A group of Coventry teenagers who met in our Teenvine Plus intensive development programme long before lockdown, is reinforcing the bonds of friendship through a range of online projects.
Each young person has a learning disability, autism or both and Teenvine Plus workers Chloe, Coleman and Sarah are working with them to develop their networks, confidence and aspirations for a bright future.
A few weeks ago we announced a new partnership with young people from the Belgrade Theatre’s youth project to record lockdown experiences in a kind of weekly diary format that is shared with the world as a ‘Coronavirus Time Capsule’. The initiative was started by London-based theatre group Company Three to help make young people feel less isolated and more connected during the pandemic.
Connection is crucial at a time when relationships are playing a fundamental role in their learning and development – especially when statistics show a person with a learning disability is seven times more likely to feel lonely ‘a lot’ compared to someone without.*
Activists from Grapevine’s sister project, Coventry Youth Activists, have recently been raising awareness of the daily social isolation when you’re young and have a disability in The Guardian newspaper and on BBC World News. Their campaign #ThisIsJustOurOrdinary helps highlight the risks of returning to the ‘old normal’ as the crisis eases, set against a bigger backdrop of what all young people are experiencing at this time.
This week’s Teenvine Plus/Belgrade Theatre time capsule is particularly poignant in light of this because it’s all about friendships – in place pre-lockdown through the projects and essential during. How might these young people have managed without these connections?
Catch up on all six videos so far in our Young People playlist on YouTube.
Meanwhile, Tuesday nights have turned into Gamers Night for the Teenviners. Pre-lockdown they’d arranged a monthly gaming community meet-up at Ziferblat Coventry involving consoles, Nintendo Switch and teens with and without disabilities sharing a keen interest.

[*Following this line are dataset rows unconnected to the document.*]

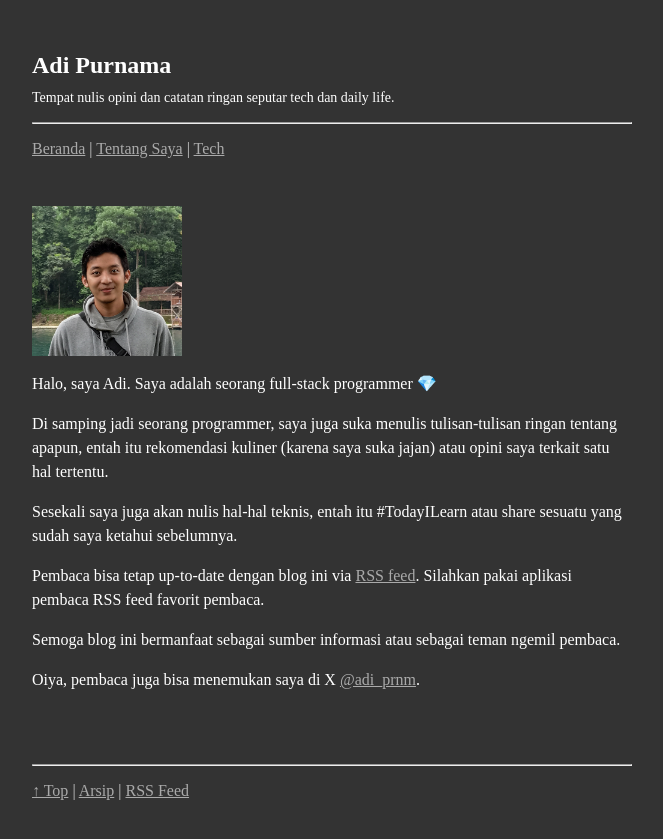
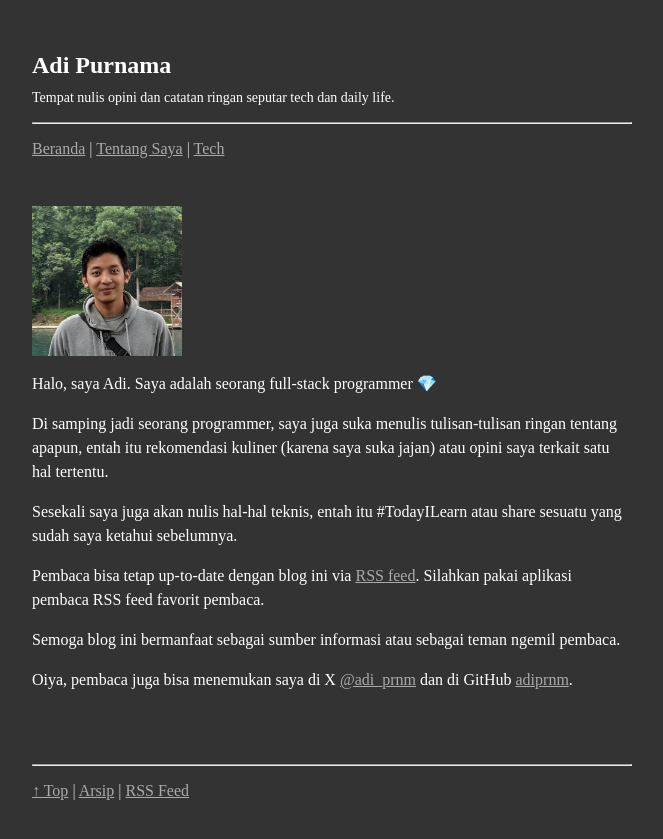
Before and after one commit to adiprnm/journal, a Jekyll site: the page built from about.md, in a window 1280 px wide. Shown: the top 839 px of the page, without its empty margins (308-971 px from the left). Built offline with Jekyll 4.4.1, drawn with Linux system fonts in a browser that asks for light colours.

Commit message:
edit about

```diff
--- a/about.md
+++ b/about.md
@@ -16,4 +16,4 @@ Pembaca bisa tetap up-to-date dengan blog ini via [RSS feed](/rss-feed). Silahka
 
 Semoga blog ini bermanfaat sebagai sumber informasi atau sebagai teman ngemil pembaca.
 
-Oiya, pembaca juga bisa menemukan saya di X [@adi_prnm](https://twitter.com/adi_prnm).
+Oiya, pembaca juga bisa menemukan saya di X [@adi_prnm](https://twitter.com/adi_prnm) dan di GitHub [adiprnm](https://github.com/adiprnm).
```
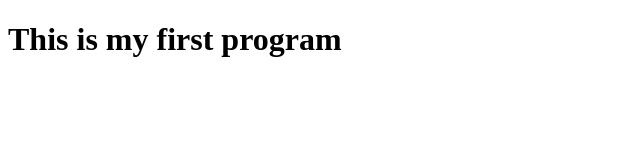
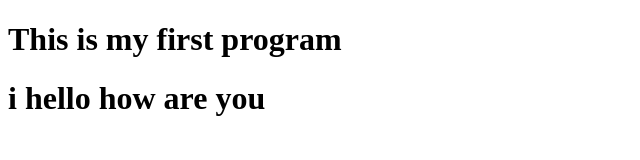
Before and after one commit to bishaldas5112007-lang/forkpractice, a plain HTML site: page folder1/index.html in a window 1280 px wide. Shown: the whole page, without its empty margins (0-640 px from the left). Drawn offline with Linux system fonts and the light colour scheme.

Commit message:
new modification

```diff
--- a/folder1/index.html
+++ b/folder1/index.html
@@ -7,5 +7,6 @@
 </head>
 <body>
     <h1>This is my first program</h1>
+    <h1><strong>i hello how are you</strong></h1>
 </body>
 </html>
```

The world changed so they migrated online, powered by this positive momentum. Now they’re organising their own gamers nights, non-console owners are joining in on smartphones and quieter members are contacted regularly to ensure they stay involved.
Coleman from Grapevine has been there in the background helping to build their resilience for when they don’t need us anymore to sustain their gaming community. When meet-ups on and off line can blend to make the best of both worlds.
Interested in becoming a Teenvine buddy? We’re always on the lookout for people aged 13-18 to join the fun, gain valuable experience and help bridge the gap between people with and without learning disabilities or autism. Email email@example.com for details.
*Source: Mencap survey, December 2019.